Societies have forever used specific languages to express feelings and emotions, to convey thoughts, to record history, to trade and interact. Isolated groups had certain ways of saying things, conveying meaning, and codifying symbols that were attuned to their specific ways of life. Interacting or trading with communities speaking other languages required a common denominator.  Today, our global common denominator is ‘the market’. Wendell is troubled, as we all should be, when ‘the market’ “assumes the standing of ultimate power”.

The resources that once may have been protected by local community based values, by intrinsic worth and local memories, are now susceptible to evaluation based on transnational economic costs and benefits.  What was once a small forest on the edge of some rice fields holding the spirits of the ancestors is now worth a certain amount of dollars in carbon credits, or in potential rice growing profits. But there is no market price for ancestral spirit homes.

In essence, we have a translation problem. We are watering our valuations of certain resources down to a basic unit that fails to capture the complexity and the nuance of human value. “Actual value of some things”, Wendell remarks, “exceeds human ability to calculate or measure, and therefore must be considered absolute”.

So can society come up with a better way in which to value what our economy is rooted in?  It may not be possible for the peoples of the world to come to an agreement on what should be valued and for how much. But it seems that we have settled; we have adopted the most simplistic way to compare a finished product to the raw part of an ecosystem that it once played a part in.  

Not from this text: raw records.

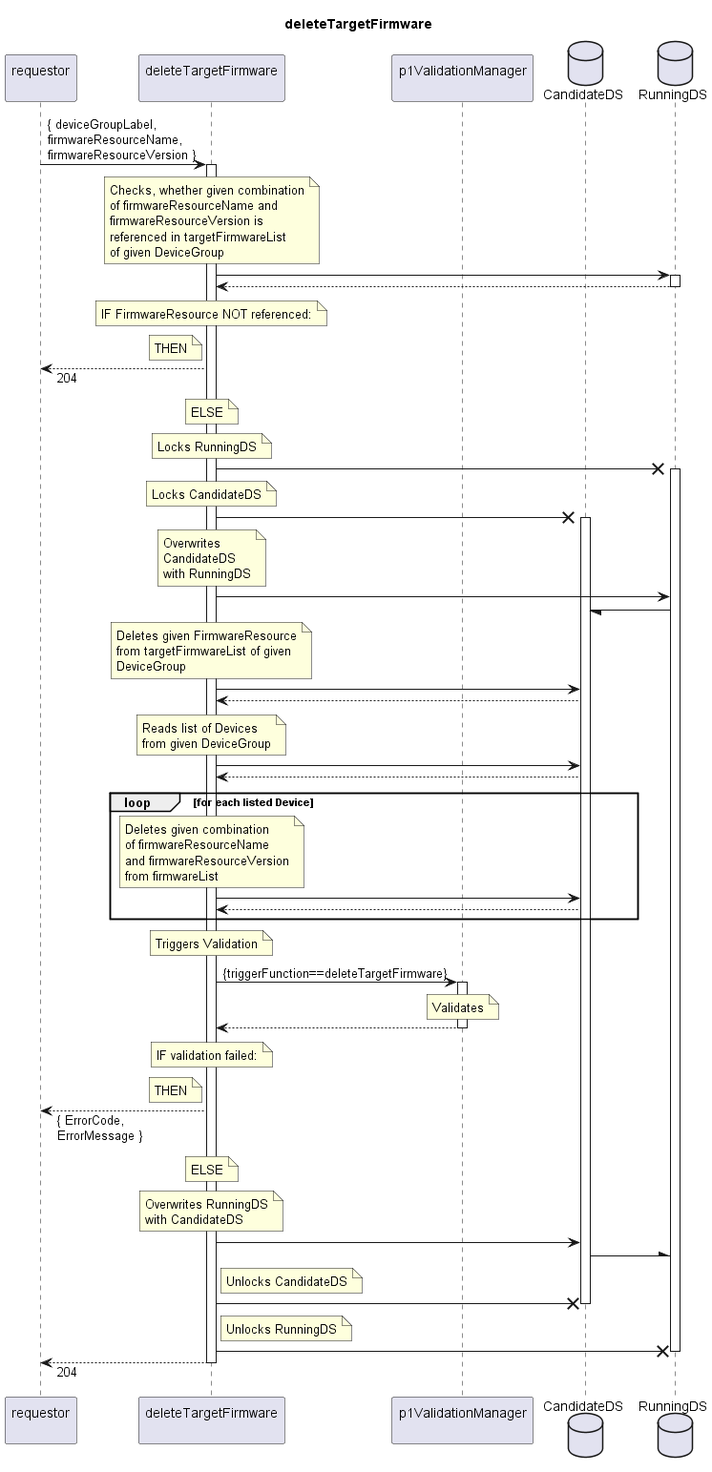
Earlier version of the PlantUML export spec/Services/deleteTargetFirmware/1.0.0/deleteTargetFirmware.png (openBackhaul/FirmWareManager).
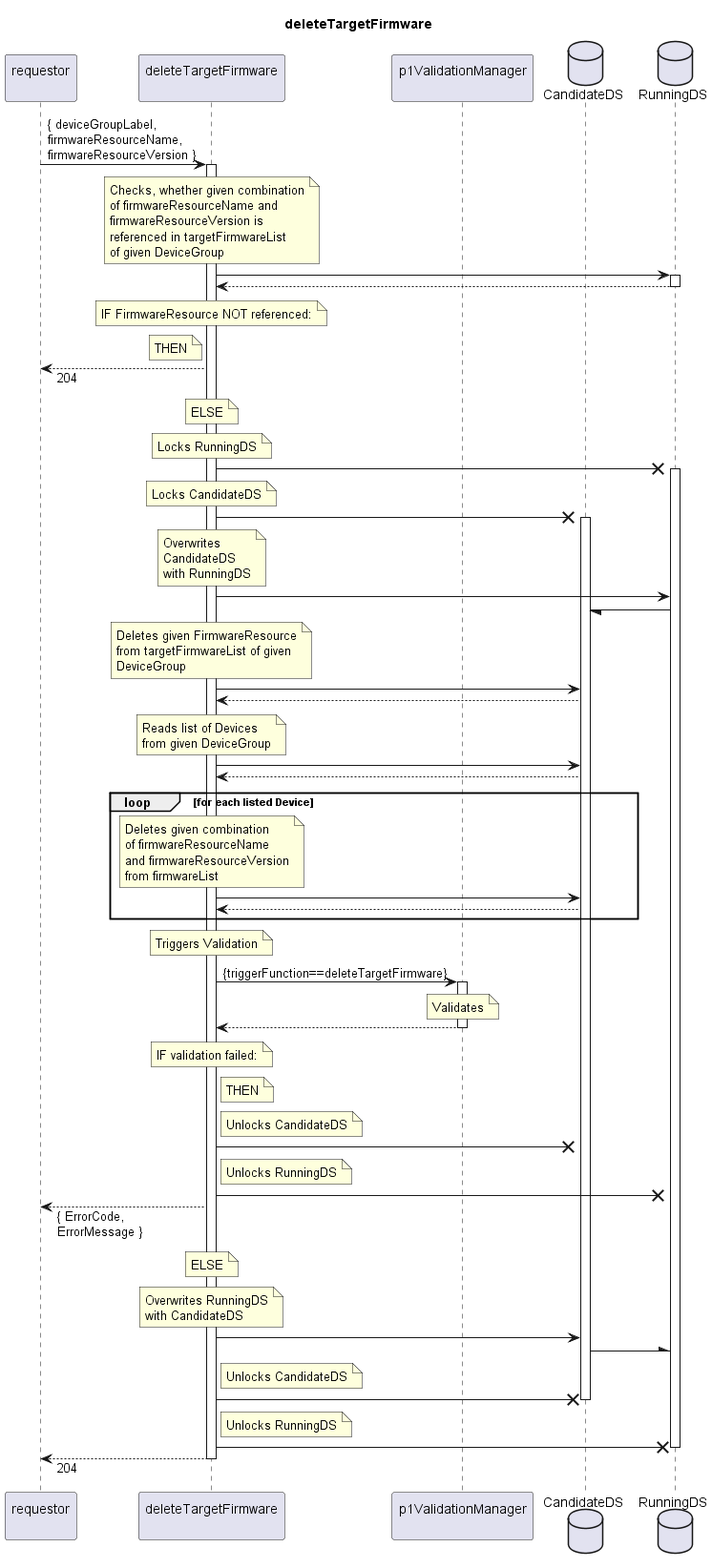
After the commit.

Change to the diagram source:
```diff
@@ -93,9 +93,17 @@
   note over indServ
     IF validation failed:
   end note
-  note left indServ
+  note right indServ
     THEN
   end note
+  note right indServ
+    Unlocks CandidateDS
+  end note
+  indServ -X CanDS
+  note right indServ
+    Unlocks RunningDS
+  end note
+  indServ -X RunDS
   requestor <-- indServ: { ErrorCode,\nErrorMessage }
   note over indServ
     ELSE
```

What is lost in translation may be more than we think. Wendell Berry sees a future only by returning affection to “the arts of adapting kindly the many human households to the earth’s many ecosystems and human neighborhoods”.  Returning affection to everyday life - affection to the simplest parts of life and our economy - affection to the mundane - to the way we pour our tea to the way we wash our clothes to the way we interact with human and non-human neighbors.